The Protection From Abuse Order is a civil order that “provides protection from harm by family or household members, sexual or intimate partners, or someone with whom you have a child in common.” (womenslaw.org) The order acts as a vessel for combatting domestic violence against people in intimate situations with their attackers as well as acting as a support to those who fall victim to this form of abuse.

In terms of obtaining this order, victims who can prove that they are a victim of a type of violence listed in the qualifying Protection From Abuse Order categories of their region/state are able to file for this order. (Womenslaw.org) For example, in Pennsylvania, forms of abuse that qualify for this order of protection are the causing or attempt to cause bodily injury or serious injury; rape; involuntary deviate sexual intercourse; sexual or statutory sexual assault; aggravated indecent assault; indecent assault; and incest. (pcadv.org) All of these forms of violence qualify as domestic abuse with or without a deadly weapon. Another aspect of this order is that it protects against the mental and environmental contributions to domestic violence as well. This is encompasses reasonable threats of immediate serious bodily injury; false imprisonment; physical or sexual abuse of a child; as well as repeatedly committed acts toward another person under circumstances which place the person in reasonable fear of bodily injury. (pcadv.org) Victims of abuse are able to file a PFA order against an intimate partner or family member such as present or ex spouses; persons who have lived as spouses; domestic partners; same sex couples; parents; children; persons related by blood or marriage; and current or former sexual or intimate partners. (pcadv.org) This act, however, does not cover abuse by a stranger or a roommate that the victim is not intimately involved with. However, different orders such as restraining orders or files of assault can be filed against abusers in these categories.

If a Protection From Abuse Order is granted to the victim by a judge, the order enables victims to ask the the judge to order the abuser to stop the threatening, abusing, harassing, or stalking the victim or the victim’s children; request that the victim’s new address or location remain confidential; ask for the temporary custody of children; ask for temporary spousal or child support; ask to be paid back for expenses that the victim had as a result of the abuse; ask the judge to prohibit the abuser from contacting the victim, victim’s children, or family members; ask the judge to order the abuser to turn over any firearms or other weapons; ask for the judge to order “any other appropriate relief” like the return of a pet, important papers, or car keys; as well as ask the the judge to make the abuser leave the home or house regardless of whether there is joint ownership. (pcadv.org) Additionally to the benefit of the victim, the PFA Act says that PFA orders are free for the person seeking protection. (pcadv.org) This aspect of the process can be extremely beneficial to victims that socioeconomically restrained and/or dependent on their partner for financial assistance. In most cases, the defendant will be responsible for paying for all or part of the PFA cost. Otherwise the county must pay. (pcadv.org) The order can go up until and including three years.

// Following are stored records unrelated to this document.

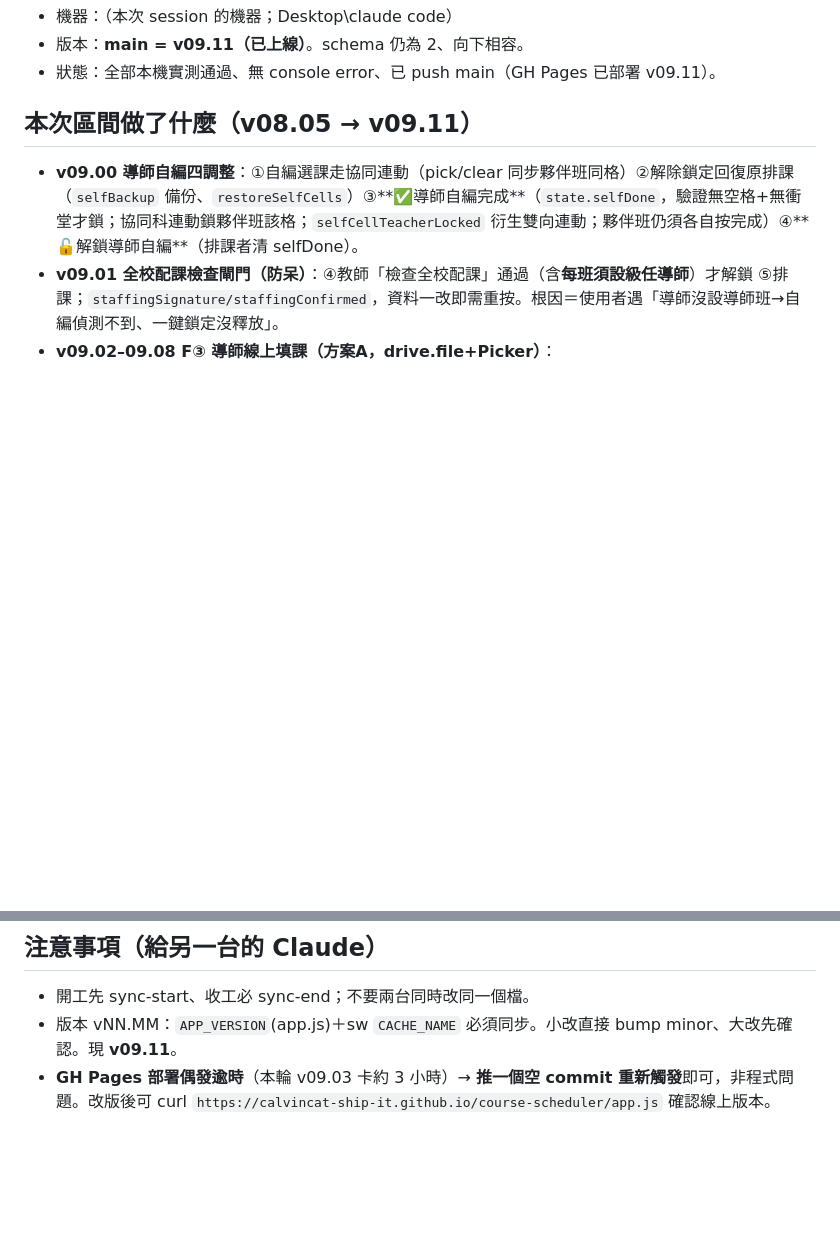
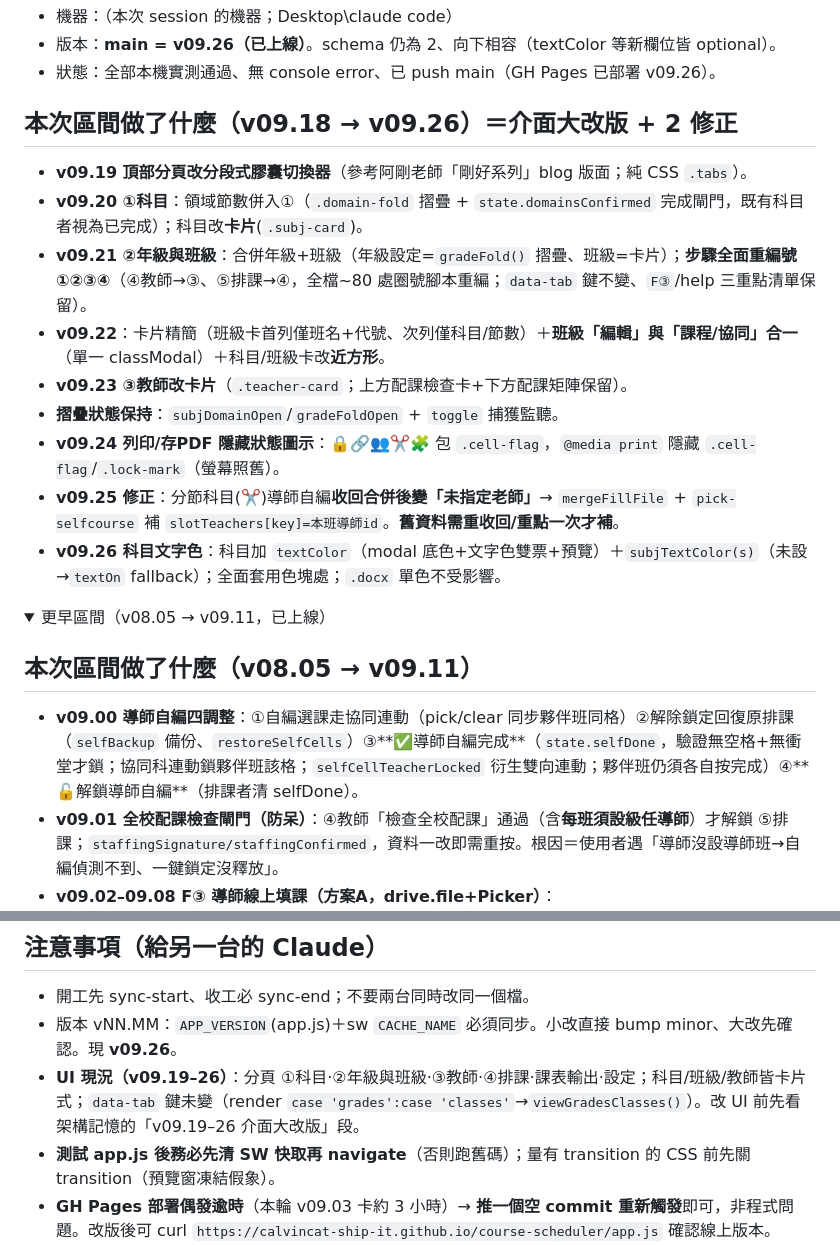
Before and after one commit to calvincat-ship-it/course-scheduler, a Markdown page: HANDOFF.md, 2 parts joined by grey strips. GitHub-like rendering; folded sections open; blank space fills up the shorter version.

Commit message:
wip: Y115PC-000 2026-08-11 16:34

```diff
--- a/HANDOFF.md
+++ b/HANDOFF.md
@@ -7,6 +7,19 @@
 - 機器：（本次 session 的機器；Desktop\claude code）
-- 版本：**main = v09.11（已上線）**。schema 仍為 2、向下相容。
-- 狀態：全部本機實測通過、無 console error、已 push main（GH Pages 已部署 v09.11）。
+- 版本：**main = v09.26（已上線）**。schema 仍為 2、向下相容（textColor 等新欄位皆 optional）。
+- 狀態：全部本機實測通過、無 console error、已 push main（GH Pages 已部署 v09.26）。
+
+## 本次區間做了什麼（v09.18 → v09.26）＝介面大改版 + 2 修正
+- **v09.19 頂部分頁改分段式膠囊切換器**（參考阿剛老師「剛好系列」blog 版面；純 CSS `.tabs`）。
+- **v09.20 ①科目**：領域節數併入①（`.domain-fold` 摺疊 + `state.domainsConfirmed` 完成閘門，既有科目者視為已完成）；科目改**卡片**(`.subj-card`)。
+- **v09.21 ②年級與班級**：合併年級+班級（年級設定=`gradeFold()` 摺疊、班級=卡片）；**步驟全面重編號 ①②③④**（④教師→③、⑤排課→④，全檔~80 處圈號腳本重編；`data-tab` 鍵不變、`F③`/help 三重點清單保留）。
+- **v09.22**：卡片精簡（班級卡首列僅班名+代號、次列僅科目/節數）＋**班級「編輯」與「課程/協同」合一**（單一 classModal）＋科目/班級卡改**近方形**。
+- **v09.23 ③教師改卡片**（`.teacher-card`；上方配課檢查卡+下方配課矩陣保留）。
+- **摺疊狀態保持**：`subjDomainOpen`/`gradeFoldOpen` + `toggle` 捕獲監聽。
+- **v09.24 列印/存PDF 隱藏狀態圖示**：🔒🔗👥✂️🧩 包 `.cell-flag`，`@media print` 隱藏 `.cell-flag`/`.lock-mark`（螢幕照舊）。
+- **v09.25 修正**：分節科目(✂️)導師自編**收回合併後變「未指定老師」**→ `mergeFillFile` + `pick-selfcourse` 補 `slotTeachers[key]=本班導師id`。**舊資料需重收回/重點一次才補**。
+- **v09.26 科目文字色**：科目加 `textColor`（modal 底色+文字色雙票+預覽）＋`subjTextColor(s)`（未設→`textOn` fallback）；全面套用色塊處；`.docx` 單色不受影響。
+
+<details><summary>更早區間（v08.05 → v09.11，已上線）</summary>
 
 ## 本次區間做了什麼（v08.05 → v09.11）
 - **v09.00 導師自編四調整**：①自編選課走協同連動（pick/clear 同步夥伴班同格）②解除鎖定回復原排課（`selfBackup` 備份、`restoreSelfCells`）③**✅導師自編完成**（`state.selfDone`，驗證無空格+無衝堂才鎖；協同科連動鎖夥伴班該格；`selfCellTeacherLocked` 衍生雙向連動；夥伴班仍須各自按完成）④**🔓解鎖導師自編**（排課者清 selfDone）。
@@ -34,7 +48,9 @@
 
 ## 注意事項（給另一台的 Claude）
 - 開工先 sync-start、收工必 sync-end；不要兩台同時改同一個檔。
-- 版本 vNN.MM：`APP_VERSION`(app.js)＋sw `CACHE_NAME` 必須同步。小改直接 bump minor、大改先確認。現 **v09.11**。
+- 版本 vNN.MM：`APP_VERSION`(app.js)＋sw `CACHE_NAME` 必須同步。小改直接 bump minor、大改先確認。現 **v09.26**。
+- **UI 現況（v09.19–26）**：分頁 ①科目·②年級與班級·③教師·④排課·課表輸出·設定；科目/班級/教師皆卡片式；`data-tab` 鍵未變（render `case 'grades':case 'classes'`→`viewGradesClasses()`）。改 UI 前先看架構記憶的「v09.19–26 介面大改版」段。
+- **測試 app.js 後務必先清 SW 快取再 navigate**（否則跑舊碼）；量有 transition 的 CSS 前先關 transition（預覽窗凍結假象）。
 - **GH Pages 部署偶發逾時**（本輪 v09.03 卡約 3 小時）→ **推一個空 commit 重新觸發**即可，非程式問題。改版後可 curl `https://calvincat-ship-it.github.io/course-scheduler/app.js` 確認線上版本。
 - F③ 關鍵：`fillTokenClient`(drive.file，與 v07 appdata token 分開)、`buildFillFile/mergeFillFile`、`homeroomEmail`(綁定)、`fillFileName`(schoolCode)、`fillLinkMode/kioskFill`(kiosk)。
 - 自編/鎖定關鍵：`isSelfSlot`、`finalizeLock`、`selfCellTeacherLocked`、`selfCourseTarget`(分節只算導師本人)、`state.selfCells/selfDone/selfBackup`。
```
Also changed, not shown: other parts of HANDOFF.md (+2 -1 lines).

Also, PFA and protection orders are valid across state lines. A PFA order from Pennsylvania is valid in every county in Pennsylvania, every state across the country, and on tribal lands. Protection orders from other states or tribal courts are also valid in Pennsylvania. This is because the Violence Against Women Act (VAWA), a federal law that protects victims of domestic violence, makes all states honor other courts’ protection orders. (pcadv.org) A victim who has a Protection From Abuse Order does not have to register it as they move to different counties or states for it to be valid, but registering it with the local courthouse may be helpful. Registering it allows for police to quickly verify the order and respond faster to if an abuser violates it. On the downside, some states will notify the defendant when the the victim registers a PFA order in a new county or state. So, if the victim does not want the abuser to know where they are, they may not want to register the PFA.

In the event of a violation, the victim can contact the police, and the charged abuser can and may be arrested for indirect criminal contempt. However, the abuser may be released before the hearing, so victims should consider talking to a domestic violence advocate about steps to take to stay safe. (pcadv.org)

The information provided above was and is designed to assist victims of abuse as well as those who want to use this information to help free someone else of a dangerous situation. Information can change your situation, so if this information or order can be of any benefit to you or a loved one then the deed is done.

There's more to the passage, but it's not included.